‘Very quickly, people proved that they are trustworthy at Help Me Stop. I got into the routine of coming here every day. It was my reason to get up and out in the morning. Coming to the end of my treatment, I felt like I knew what I had to do to create a new and safe routine.
‘The Help Me Stop programme has taught me a lot.The most important thing I have learned is that reaching out to people as an everyday habit, telling people how my day has gone, it’s vital for me. Then, I feel more connected with people, so if I do feel like using, it’s much easier to pick up the phone. I know what I need to do now to stay free from crystal meth addiction. I feel like through the experience I’ve had, I’ve learned a lot because I’ve had very honest people around me. Even when I haven’t wanted to hear it, therapists and peers have told me the truth. They’ve always been compassionate but they have also challenged me when I needed it most, to help me move forward.
‘Right now, I am feeling like I can do this. Before I came in, I felt really quite lonely. I thought I was going to have to do it on my own. I didn’t know it was going to be such a connected experience here. I’m attending aftercare and it’s going really well. Coming in on a Wednesday, I can look back over my week and see what I need to look at and change, as well as celebrate what was going well.
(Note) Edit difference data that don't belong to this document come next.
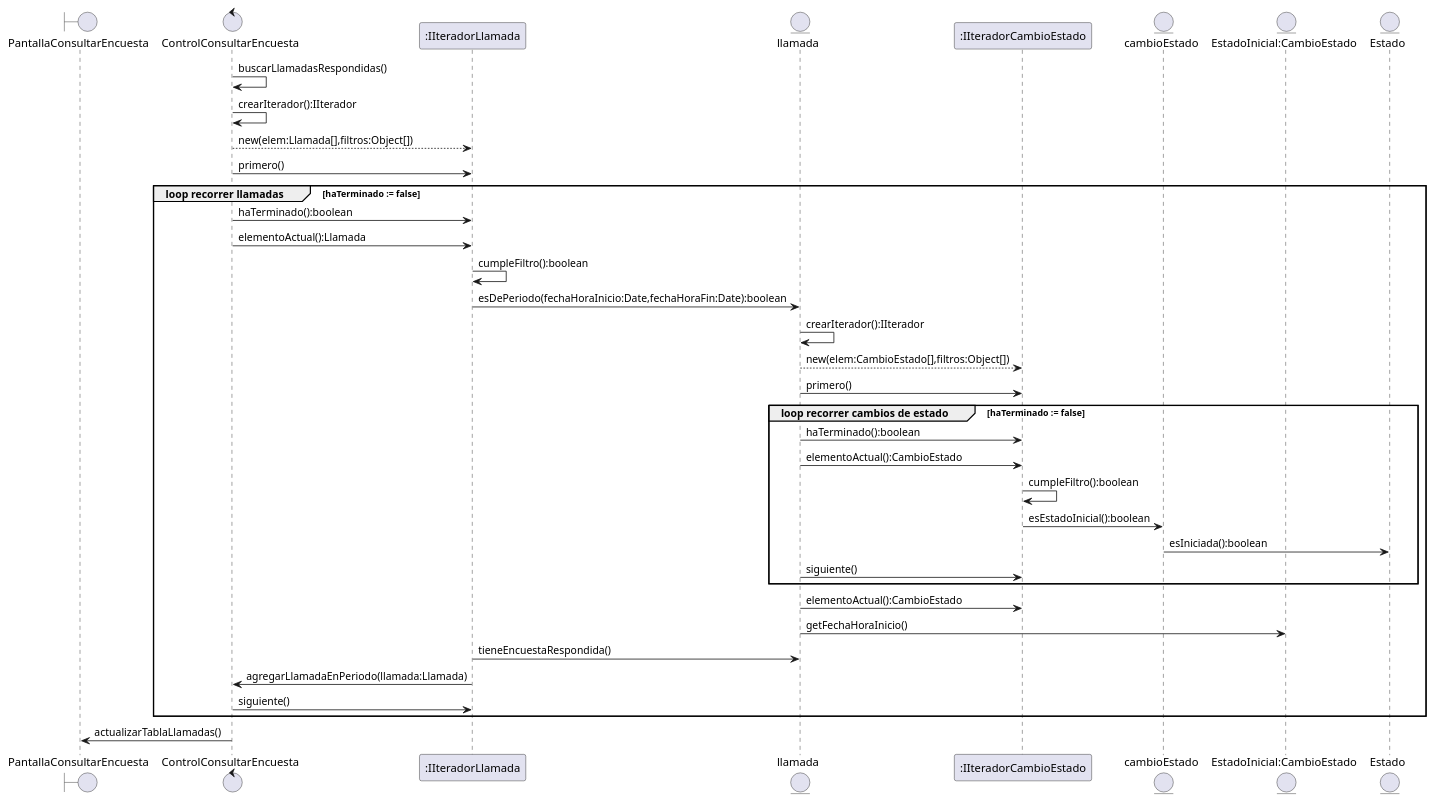
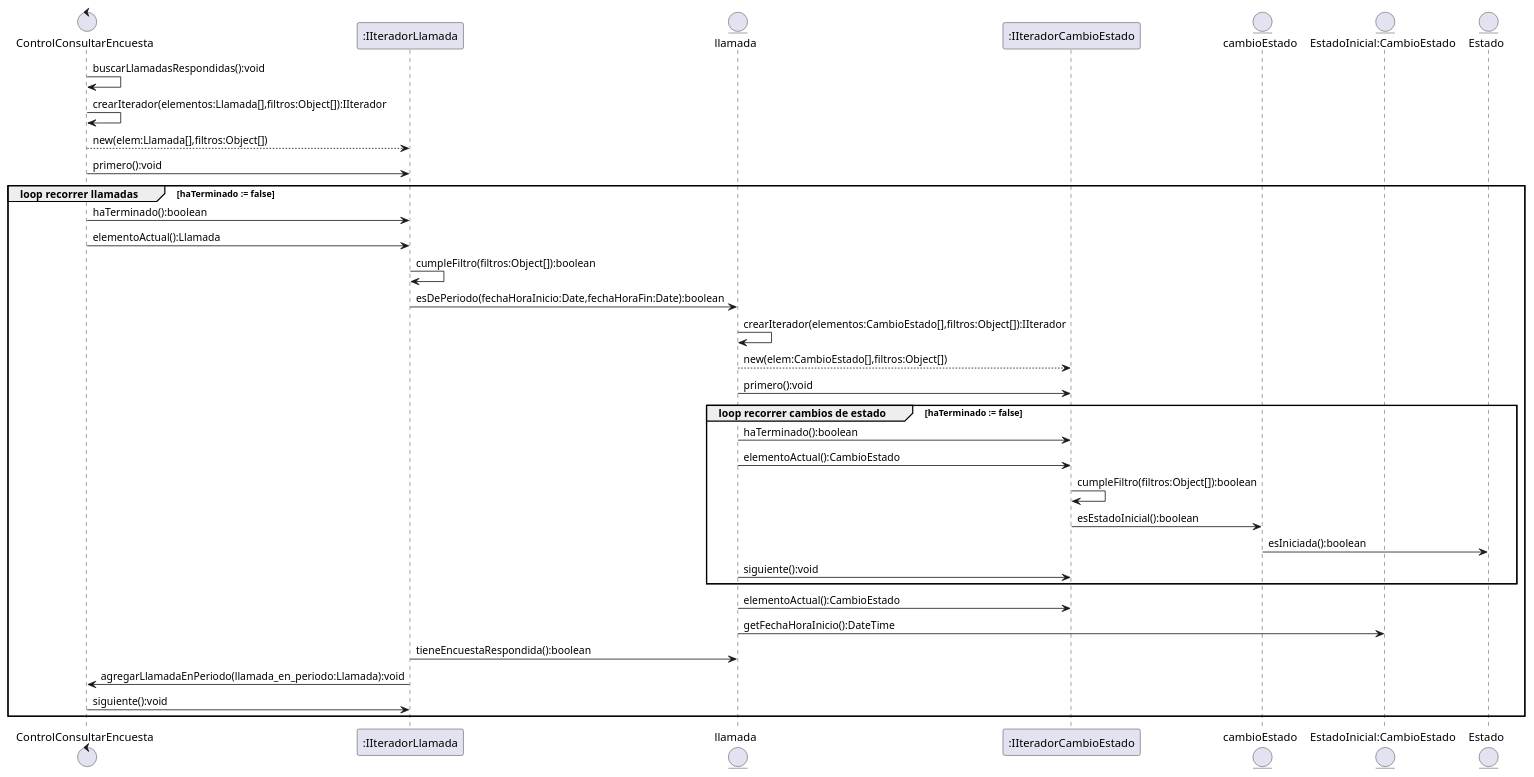
Before and after one commit to ReynaTeodoro/2023DSI: the diagram in PPAI/entrega3/cu44 ConsultarEncuesta.puml, drawn with PlantUML. The commit also changed 3 other files, not shown here.

Commit message:
Diagramas Consistentes con el codigo

```diff
--- a/PPAI/entrega3/cu44 ConsultarEncuesta.puml
+++ b/PPAI/entrega3/cu44 ConsultarEncuesta.puml
@@ -1,39 +1,37 @@
 @startuml
-boundary PantallaConsultarEncuesta as pa
 control ControlConsultarEncuesta as ge
 participant ":IIteradorLlamada" as ill
 entity llamada as ll
 participant ":IIteradorCambioEstado" as ilc
 entity cambioEstado as ce
 entity "EstadoInicial:CambioEstado" as ice
 entity Estado as e
 
-ge -> ge: buscarLlamadasRespondidas()
-ge -> ge: crearIterador():IIterador
+ge -> ge: buscarLlamadasRespondidas():void
+ge -> ge: crearIterador(elementos:Llamada[],filtros:Object[]):IIterador
 ge --> ill: new(elem:Llamada[],filtros:Object[])
-ge -> ill: primero()
+ge -> ill: primero():void
 group loop recorrer llamadas [haTerminado := false]
 ge -> ill: haTerminado():boolean
 ge -> ill: elementoActual():Llamada
-ill -> ill: cumpleFiltro():boolean
+ill -> ill: cumpleFiltro(filtros:Object[]):boolean
 ill -> ll: esDePeriodo(fechaHoraInicio:Date,fechaHoraFin:Date):boolean
-ll -> ll: crearIterador():IIterador
+ll -> ll: crearIterador(elementos:CambioEstado[],filtros:Object[]):IIterador
 ll --> ilc: new(elem:CambioEstado[],filtros:Object[])
-ll -> ilc: primero()
+ll -> ilc: primero():void
 group loop recorrer cambios de estado [haTerminado := false]
 ll -> ilc: haTerminado():boolean
 ll -> ilc: elementoActual():CambioEstado
-ilc -> ilc: cumpleFiltro():boolean
+ilc -> ilc: cumpleFiltro(filtros:Object[]):boolean
 ilc -> ce: esEstadoInicial():boolean
 ce -> e: esIniciada():boolean
-ll -> ilc: siguiente()
+ll -> ilc: siguiente():void
 end
 ll ->ilc: elementoActual():CambioEstado
-ll -> ice: getFechaHoraInicio()
-ill -> ll: tieneEncuestaRespondida()
-ill -> ge: agregarLlamadaEnPeriodo(llamada:Llamada)
-ge -> ill: siguiente()
+ll -> ice: getFechaHoraInicio():DateTime
+ill -> ll: tieneEncuestaRespondida():boolean
+ill -> ge: agregarLlamadaEnPeriodo(llamada_en_periodo:Llamada):void
+ge -> ill: siguiente():void
 end
-ge -> pa: actualizarTablaLlamadas()
 
 @enduml
```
I’m just really looking forward to getting more of my life back – working, being able to spend more time with the people I care about, being with my good friends – without drugs.’
Understanding Gay Men and Chemsex: A Reflection on World AIDS Day
We would also like to say a big thank you to Simon Marks, Nick Hazell, Dr Cosmo Duff Gordon and Dr Phil Hopley for the invitation to their webinar about gay men and chemsex on 1st December 2021. It was a moving and fascinating session, led by addiction therapist Simon Marks. Simon offered insight through his extensive practice, working with clients who experience chemsex addiction. Describing the trauma, loss and shame that many members of the gay community experienced in the 1980s, Simon explained how chemsex addiction now represents the new trauma for some sections of the LGBTQ+ community.
Simon advocated for a trauma-based approach to treating chemsex addiction, recognising the loneliness and internalised shame/ homophobia that people often feel. He also spoke of the importance of overcoming societal prejudices about gay sex, and for addiction treatment professionals to gain more understanding into the feelings that people experience during chemsex, with use of drugs including crystal meth and GHB. Crystal meth stimulates a much higher dopamine response in the brain than cocaine, leading to feelings of extreme euphoria, self-confidence and loss of inhibitions. GHB is a sedative, which has a relaxing effect: however, it’s very easy to overdose or ‘go under’ on GHB, which can be life-threatening. Consent to sex is often blurred or non-existent. A third drug, mephedrone, is a stimulant that is often used as part of chemsex. This combination of drugs with sex is what can lead to addiction for some participants. To heal, compassionate and non-judgmental rehab for addiction is needed, which reduces shame and begins to address often very significant trauma.